Two Against Three (1)
A polyrhythm (sometimes referred to as a cross rhythm) is the effect produced when two conflicting rhythms are played together. The music requires one hand to divide the beat into two, for example, while the other hand has to divide the beat into three simultaneously. There are all sorts of possible ratios that we might have to deal with, and (depending on the context) they can prove very challenging indeed!
In this series of articles, I am going to cover the simplest polyrhythm, two-against-three (2:3) – or three-against-two (3:2), and will deal with more advanced polyrhythms in a separate series.
Let’s begin by clarifying those ratios.

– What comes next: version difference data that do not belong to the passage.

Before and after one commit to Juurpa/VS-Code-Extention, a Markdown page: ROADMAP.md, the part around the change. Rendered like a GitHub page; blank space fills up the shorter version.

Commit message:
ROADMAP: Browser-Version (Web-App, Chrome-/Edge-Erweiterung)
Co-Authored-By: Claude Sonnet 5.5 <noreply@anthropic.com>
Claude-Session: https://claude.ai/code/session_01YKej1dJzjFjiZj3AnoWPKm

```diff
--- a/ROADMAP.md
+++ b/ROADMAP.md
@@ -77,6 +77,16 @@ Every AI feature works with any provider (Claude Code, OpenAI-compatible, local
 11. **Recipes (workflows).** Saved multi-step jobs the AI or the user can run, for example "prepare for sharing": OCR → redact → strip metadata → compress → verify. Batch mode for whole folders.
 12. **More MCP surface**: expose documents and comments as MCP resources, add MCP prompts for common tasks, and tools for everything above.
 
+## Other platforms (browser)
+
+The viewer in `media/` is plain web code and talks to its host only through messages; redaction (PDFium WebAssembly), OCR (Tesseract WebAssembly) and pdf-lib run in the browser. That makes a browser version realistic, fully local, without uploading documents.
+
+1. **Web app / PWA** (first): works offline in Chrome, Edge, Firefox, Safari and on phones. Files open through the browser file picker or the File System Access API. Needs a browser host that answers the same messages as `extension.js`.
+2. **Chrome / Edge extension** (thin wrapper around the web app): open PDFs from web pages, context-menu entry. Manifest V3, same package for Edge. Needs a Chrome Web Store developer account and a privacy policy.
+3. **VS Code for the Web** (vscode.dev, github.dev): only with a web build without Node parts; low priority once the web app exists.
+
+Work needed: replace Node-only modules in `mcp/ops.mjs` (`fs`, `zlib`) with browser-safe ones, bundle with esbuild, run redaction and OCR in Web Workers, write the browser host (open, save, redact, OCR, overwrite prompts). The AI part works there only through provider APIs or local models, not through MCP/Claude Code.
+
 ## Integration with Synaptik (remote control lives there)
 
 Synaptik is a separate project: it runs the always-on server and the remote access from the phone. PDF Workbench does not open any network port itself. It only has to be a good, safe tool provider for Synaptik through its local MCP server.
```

A 2:3 polyrhythm means two notes are crossing the prevailing division of three:
And a 3:2 polyrhythm is where three notes cross the prevailing division (or pulse) of two: